Dying of ‘Old Age’
Reading through your latest issue I noticed my AGRA colleague, Emma Jolly’s, mention of ‘Old Age’ as a cause of death being used “well into the 20th century”.
I have worked as a registrar of births, marriages and deaths, as well as a professional genealogist – the use of ‘Old Age’ as a cause of death is still valid, and is regularly used by doctors. There is a
requirement that the person must have been at least 80 years old (it used to be 70 years, but was raised in line with growing life expectancy some years ago). It may appear as a primary cause with other contributing factors, but can often be the single cause listed, especially where the person is of very great age.

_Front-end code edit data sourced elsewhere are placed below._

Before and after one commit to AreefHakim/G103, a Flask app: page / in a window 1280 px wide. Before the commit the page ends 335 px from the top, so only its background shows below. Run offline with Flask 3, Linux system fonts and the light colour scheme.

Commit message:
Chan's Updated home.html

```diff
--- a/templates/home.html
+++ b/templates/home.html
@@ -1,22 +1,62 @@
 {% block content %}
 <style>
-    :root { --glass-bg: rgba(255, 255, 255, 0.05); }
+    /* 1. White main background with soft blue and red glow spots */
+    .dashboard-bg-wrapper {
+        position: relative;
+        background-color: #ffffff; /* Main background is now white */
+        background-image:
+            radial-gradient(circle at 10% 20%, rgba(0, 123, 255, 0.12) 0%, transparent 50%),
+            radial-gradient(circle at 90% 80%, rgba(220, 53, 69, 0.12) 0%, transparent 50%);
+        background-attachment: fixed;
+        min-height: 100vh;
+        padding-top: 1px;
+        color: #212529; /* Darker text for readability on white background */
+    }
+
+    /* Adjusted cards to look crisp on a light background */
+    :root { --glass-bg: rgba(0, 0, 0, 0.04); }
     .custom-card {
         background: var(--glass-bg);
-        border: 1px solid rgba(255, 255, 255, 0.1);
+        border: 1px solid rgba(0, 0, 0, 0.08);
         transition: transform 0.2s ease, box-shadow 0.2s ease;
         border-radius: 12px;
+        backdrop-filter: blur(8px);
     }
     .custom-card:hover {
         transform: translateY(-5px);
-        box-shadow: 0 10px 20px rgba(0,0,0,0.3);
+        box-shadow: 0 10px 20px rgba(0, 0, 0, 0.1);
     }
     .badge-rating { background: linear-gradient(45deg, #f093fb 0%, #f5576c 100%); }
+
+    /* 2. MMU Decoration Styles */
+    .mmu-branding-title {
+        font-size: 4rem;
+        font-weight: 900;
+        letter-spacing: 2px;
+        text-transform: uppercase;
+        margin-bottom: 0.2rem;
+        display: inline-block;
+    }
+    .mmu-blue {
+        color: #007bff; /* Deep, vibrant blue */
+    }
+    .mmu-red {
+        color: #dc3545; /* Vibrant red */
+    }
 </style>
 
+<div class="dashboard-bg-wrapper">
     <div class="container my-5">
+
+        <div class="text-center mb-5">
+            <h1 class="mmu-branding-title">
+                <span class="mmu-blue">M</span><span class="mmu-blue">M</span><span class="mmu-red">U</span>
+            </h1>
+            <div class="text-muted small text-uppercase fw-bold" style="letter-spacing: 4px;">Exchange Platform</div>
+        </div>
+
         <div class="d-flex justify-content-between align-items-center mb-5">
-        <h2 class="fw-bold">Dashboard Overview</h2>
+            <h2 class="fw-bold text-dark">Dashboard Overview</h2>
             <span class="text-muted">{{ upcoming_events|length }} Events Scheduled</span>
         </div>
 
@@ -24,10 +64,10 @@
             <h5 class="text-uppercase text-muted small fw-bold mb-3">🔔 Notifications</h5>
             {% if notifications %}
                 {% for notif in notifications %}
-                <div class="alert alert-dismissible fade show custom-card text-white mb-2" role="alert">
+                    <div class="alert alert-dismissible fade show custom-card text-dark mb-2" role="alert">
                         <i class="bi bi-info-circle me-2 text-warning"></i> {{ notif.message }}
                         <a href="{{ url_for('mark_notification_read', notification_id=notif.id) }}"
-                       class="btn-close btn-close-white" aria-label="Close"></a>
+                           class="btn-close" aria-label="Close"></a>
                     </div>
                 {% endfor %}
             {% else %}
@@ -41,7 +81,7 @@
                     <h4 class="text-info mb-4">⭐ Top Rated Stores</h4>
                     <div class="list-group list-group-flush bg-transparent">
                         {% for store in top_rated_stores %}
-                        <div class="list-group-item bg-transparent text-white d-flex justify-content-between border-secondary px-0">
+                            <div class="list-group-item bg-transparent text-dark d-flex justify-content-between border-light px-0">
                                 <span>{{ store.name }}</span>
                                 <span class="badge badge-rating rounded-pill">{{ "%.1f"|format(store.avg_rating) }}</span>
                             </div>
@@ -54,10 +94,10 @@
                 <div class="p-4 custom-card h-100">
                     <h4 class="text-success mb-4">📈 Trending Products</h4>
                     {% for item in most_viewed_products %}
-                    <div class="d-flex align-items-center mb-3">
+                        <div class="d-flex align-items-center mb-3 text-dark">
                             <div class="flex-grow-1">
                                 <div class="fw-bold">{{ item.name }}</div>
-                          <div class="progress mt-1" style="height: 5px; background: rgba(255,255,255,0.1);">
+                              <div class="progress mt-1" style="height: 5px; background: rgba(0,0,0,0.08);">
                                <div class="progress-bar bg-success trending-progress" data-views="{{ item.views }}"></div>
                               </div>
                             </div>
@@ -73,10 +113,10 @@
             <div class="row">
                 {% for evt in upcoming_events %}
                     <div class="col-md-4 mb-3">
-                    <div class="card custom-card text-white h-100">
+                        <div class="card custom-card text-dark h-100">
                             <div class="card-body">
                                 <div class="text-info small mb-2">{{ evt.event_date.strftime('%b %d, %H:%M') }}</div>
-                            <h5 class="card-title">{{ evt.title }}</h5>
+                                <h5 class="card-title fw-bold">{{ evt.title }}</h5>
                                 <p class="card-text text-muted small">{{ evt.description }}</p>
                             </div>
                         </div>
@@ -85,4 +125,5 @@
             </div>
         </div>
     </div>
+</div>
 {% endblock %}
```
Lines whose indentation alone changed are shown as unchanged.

It was explained to me in my training as a registrar that doctors will tend to use it as a general cause when the person is very elderly and may have a number of medical conditions being treated, any of which could have been the primary cause of death, or where it may have been a combination of their conditions. It spares the family the distress of waiting for a post-mortem to establish a specific cause (which often isn’t always possible in such cases anyway).
I hope that is of interest.